• [Problem to solve]
Print all the entries verbatim.
======== Provided material
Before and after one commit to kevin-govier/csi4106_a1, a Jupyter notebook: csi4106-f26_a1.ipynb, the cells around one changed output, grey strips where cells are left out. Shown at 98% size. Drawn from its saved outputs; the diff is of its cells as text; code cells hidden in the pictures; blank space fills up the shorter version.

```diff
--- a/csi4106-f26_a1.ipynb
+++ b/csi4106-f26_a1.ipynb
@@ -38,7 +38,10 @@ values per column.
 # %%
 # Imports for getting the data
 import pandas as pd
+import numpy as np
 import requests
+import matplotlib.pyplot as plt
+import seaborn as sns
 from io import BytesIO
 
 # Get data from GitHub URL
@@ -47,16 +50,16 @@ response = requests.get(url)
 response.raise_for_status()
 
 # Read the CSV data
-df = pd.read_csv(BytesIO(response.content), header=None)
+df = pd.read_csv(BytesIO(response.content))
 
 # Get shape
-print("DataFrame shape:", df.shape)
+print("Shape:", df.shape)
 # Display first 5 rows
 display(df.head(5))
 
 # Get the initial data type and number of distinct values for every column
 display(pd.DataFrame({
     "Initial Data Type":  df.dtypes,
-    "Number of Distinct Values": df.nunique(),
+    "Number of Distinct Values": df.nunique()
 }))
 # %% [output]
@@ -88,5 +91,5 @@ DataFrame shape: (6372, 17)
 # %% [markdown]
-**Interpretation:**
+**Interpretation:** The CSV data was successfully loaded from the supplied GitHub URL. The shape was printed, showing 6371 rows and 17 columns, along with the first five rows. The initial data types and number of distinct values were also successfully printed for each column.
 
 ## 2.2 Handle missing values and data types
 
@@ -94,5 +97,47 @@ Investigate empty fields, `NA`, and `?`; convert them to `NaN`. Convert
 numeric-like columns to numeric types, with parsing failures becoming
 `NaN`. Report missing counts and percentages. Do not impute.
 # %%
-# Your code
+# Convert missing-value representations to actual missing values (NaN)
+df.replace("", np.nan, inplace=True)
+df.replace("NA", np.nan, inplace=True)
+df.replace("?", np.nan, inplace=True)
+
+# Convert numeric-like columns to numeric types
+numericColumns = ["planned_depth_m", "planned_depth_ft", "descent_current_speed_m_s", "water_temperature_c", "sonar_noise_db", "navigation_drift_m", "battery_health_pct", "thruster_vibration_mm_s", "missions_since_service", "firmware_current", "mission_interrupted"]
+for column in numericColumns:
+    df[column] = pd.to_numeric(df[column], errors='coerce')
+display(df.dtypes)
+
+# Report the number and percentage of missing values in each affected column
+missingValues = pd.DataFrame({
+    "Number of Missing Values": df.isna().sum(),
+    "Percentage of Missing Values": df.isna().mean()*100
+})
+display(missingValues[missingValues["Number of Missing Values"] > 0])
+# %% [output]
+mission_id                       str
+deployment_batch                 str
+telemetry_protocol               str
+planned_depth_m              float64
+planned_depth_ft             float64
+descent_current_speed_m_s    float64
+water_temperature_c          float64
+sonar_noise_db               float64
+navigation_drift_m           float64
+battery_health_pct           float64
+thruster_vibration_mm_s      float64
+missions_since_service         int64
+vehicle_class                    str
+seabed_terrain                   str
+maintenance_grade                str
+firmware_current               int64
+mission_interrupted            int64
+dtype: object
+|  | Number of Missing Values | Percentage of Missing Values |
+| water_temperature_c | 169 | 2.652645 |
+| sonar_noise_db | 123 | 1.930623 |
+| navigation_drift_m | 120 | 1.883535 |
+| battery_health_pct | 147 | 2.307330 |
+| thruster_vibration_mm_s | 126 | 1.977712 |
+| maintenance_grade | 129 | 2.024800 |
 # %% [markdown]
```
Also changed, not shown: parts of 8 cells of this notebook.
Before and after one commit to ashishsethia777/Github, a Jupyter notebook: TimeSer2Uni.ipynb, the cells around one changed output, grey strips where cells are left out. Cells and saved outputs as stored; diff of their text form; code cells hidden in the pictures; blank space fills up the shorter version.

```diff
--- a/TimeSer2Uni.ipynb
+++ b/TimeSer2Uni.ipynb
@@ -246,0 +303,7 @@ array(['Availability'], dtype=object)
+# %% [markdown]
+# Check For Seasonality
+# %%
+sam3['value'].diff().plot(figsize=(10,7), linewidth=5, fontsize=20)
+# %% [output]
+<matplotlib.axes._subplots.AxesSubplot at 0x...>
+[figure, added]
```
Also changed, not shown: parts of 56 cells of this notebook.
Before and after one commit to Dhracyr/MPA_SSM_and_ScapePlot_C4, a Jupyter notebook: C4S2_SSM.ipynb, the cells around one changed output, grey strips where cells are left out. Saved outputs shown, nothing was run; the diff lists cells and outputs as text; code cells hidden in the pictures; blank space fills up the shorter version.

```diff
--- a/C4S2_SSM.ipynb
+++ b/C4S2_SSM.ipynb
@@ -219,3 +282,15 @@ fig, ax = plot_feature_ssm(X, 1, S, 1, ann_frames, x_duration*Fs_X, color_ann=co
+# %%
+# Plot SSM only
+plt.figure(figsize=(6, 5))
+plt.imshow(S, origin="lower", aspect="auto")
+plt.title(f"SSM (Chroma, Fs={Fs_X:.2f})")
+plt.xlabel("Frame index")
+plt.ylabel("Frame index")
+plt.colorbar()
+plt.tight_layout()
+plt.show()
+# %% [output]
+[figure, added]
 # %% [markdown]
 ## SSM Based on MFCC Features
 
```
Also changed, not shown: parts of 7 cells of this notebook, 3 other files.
================
• [Exercise response]
Before and after one commit to kevin-govier/csi4106_a1, a Jupyter notebook: csi4106-f26_a1.ipynb, the cells around one changed output, grey strips where cells are left out. Shown at 98% size. Drawn from its saved outputs; the diff is of its cells as text; code cells hidden in the pictures; blank space fills up the shorter version.

```diff
--- a/csi4106-f26_a1.ipynb
+++ b/csi4106-f26_a1.ipynb
@@ -38,7 +38,10 @@ values per column.
 # %%
 # Imports for getting the data
 import pandas as pd
+import numpy as np
 import requests
+import matplotlib.pyplot as plt
+import seaborn as sns
 from io import BytesIO
 
 # Get data from GitHub URL
@@ -47,16 +50,16 @@ response = requests.get(url)
 response.raise_for_status()
 
 # Read the CSV data
-df = pd.read_csv(BytesIO(response.content), header=None)
+df = pd.read_csv(BytesIO(response.content))
 
 # Get shape
-print("DataFrame shape:", df.shape)
+print("Shape:", df.shape)
 # Display first 5 rows
 display(df.head(5))
 
 # Get the initial data type and number of distinct values for every column
 display(pd.DataFrame({
     "Initial Data Type":  df.dtypes,
-    "Number of Distinct Values": df.nunique(),
+    "Number of Distinct Values": df.nunique()
 }))
 # %% [output]
@@ -88,5 +91,5 @@ DataFrame shape: (6372, 17)
 # %% [markdown]
-**Interpretation:**
+**Interpretation:** The CSV data was successfully loaded from the supplied GitHub URL. The shape was printed, showing 6371 rows and 17 columns, along with the first five rows. The initial data types and number of distinct values were also successfully printed for each column.
 
 ## 2.2 Handle missing values and data types
 
@@ -94,5 +97,47 @@ Investigate empty fields, `NA`, and `?`; convert them to `NaN`. Convert
 numeric-like columns to numeric types, with parsing failures becoming
 `NaN`. Report missing counts and percentages. Do not impute.
 # %%
-# Your code
+# Convert missing-value representations to actual missing values (NaN)
+df.replace("", np.nan, inplace=True)
+df.replace("NA", np.nan, inplace=True)
+df.replace("?", np.nan, inplace=True)
+
+# Convert numeric-like columns to numeric types
+numericColumns = ["planned_depth_m", "planned_depth_ft", "descent_current_speed_m_s", "water_temperature_c", "sonar_noise_db", "navigation_drift_m", "battery_health_pct", "thruster_vibration_mm_s", "missions_since_service", "firmware_current", "mission_interrupted"]
+for column in numericColumns:
+    df[column] = pd.to_numeric(df[column], errors='coerce')
+display(df.dtypes)
+
+# Report the number and percentage of missing values in each affected column
+missingValues = pd.DataFrame({
+    "Number of Missing Values": df.isna().sum(),
+    "Percentage of Missing Values": df.isna().mean()*100
+})
+display(missingValues[missingValues["Number of Missing Values"] > 0])
+# %% [output]
+mission_id                       str
+deployment_batch                 str
+telemetry_protocol               str
+planned_depth_m              float64
+planned_depth_ft             float64
+descent_current_speed_m_s    float64
+water_temperature_c          float64
+sonar_noise_db               float64
+navigation_drift_m           float64
+battery_health_pct           float64
+thruster_vibration_mm_s      float64
+missions_since_service         int64
+vehicle_class                    str
+seabed_terrain                   str
+maintenance_grade                str
+firmware_current               int64
+mission_interrupted            int64
+dtype: object
+|  | Number of Missing Values | Percentage of Missing Values |
+| water_temperature_c | 169 | 2.652645 |
+| sonar_noise_db | 123 | 1.930623 |
+| navigation_drift_m | 120 | 1.883535 |
+| battery_health_pct | 147 | 2.307330 |
+| thruster_vibration_mm_s | 126 | 1.977712 |
+| maintenance_grade | 129 | 2.024800 |
 # %% [markdown]
```
Also changed, not shown: parts of 8 cells of this notebook.
Before and after one commit to ashishsethia777/Github, a Jupyter notebook: TimeSer2Uni.ipynb, the cells around one changed output, grey strips where cells are left out. Cells and saved outputs as stored; diff of their text form; code cells hidden in the pictures; blank space fills up the shorter version.

```diff
--- a/TimeSer2Uni.ipynb
+++ b/TimeSer2Uni.ipynb
@@ -246,0 +303,7 @@ array(['Availability'], dtype=object)
+# %% [markdown]
+# Check For Seasonality
+# %%
+sam3['value'].diff().plot(figsize=(10,7), linewidth=5, fontsize=20)
+# %% [output]
+<matplotlib.axes._subplots.AxesSubplot at 0x...>
+[figure, added]
```
Also changed, not shown: parts of 56 cells of this notebook.
Before and after one commit to Dhracyr/MPA_SSM_and_ScapePlot_C4, a Jupyter notebook: C4S2_SSM.ipynb, the cells around one changed output, grey strips where cells are left out. Saved outputs shown, nothing was run; the diff lists cells and outputs as text; code cells hidden in the pictures; blank space fills up the shorter version.

```diff
--- a/C4S2_SSM.ipynb
+++ b/C4S2_SSM.ipynb
@@ -219,3 +282,15 @@ fig, ax = plot_feature_ssm(X, 1, S, 1, ann_frames, x_duration*Fs_X, color_ann=co
+# %%
+# Plot SSM only
+plt.figure(figsize=(6, 5))
+plt.imshow(S, origin="lower", aspect="auto")
+plt.title(f"SSM (Chroma, Fs={Fs_X:.2f})")
+plt.xlabel("Frame index")
+plt.ylabel("Frame index")
+plt.colorbar()
+plt.tight_layout()
+plt.show()
+# %% [output]
+[figure, added]
 # %% [markdown]
 ## SSM Based on MFCC Features
 
```
Also changed, not shown: parts of 7 cells of this notebook, 3 other files.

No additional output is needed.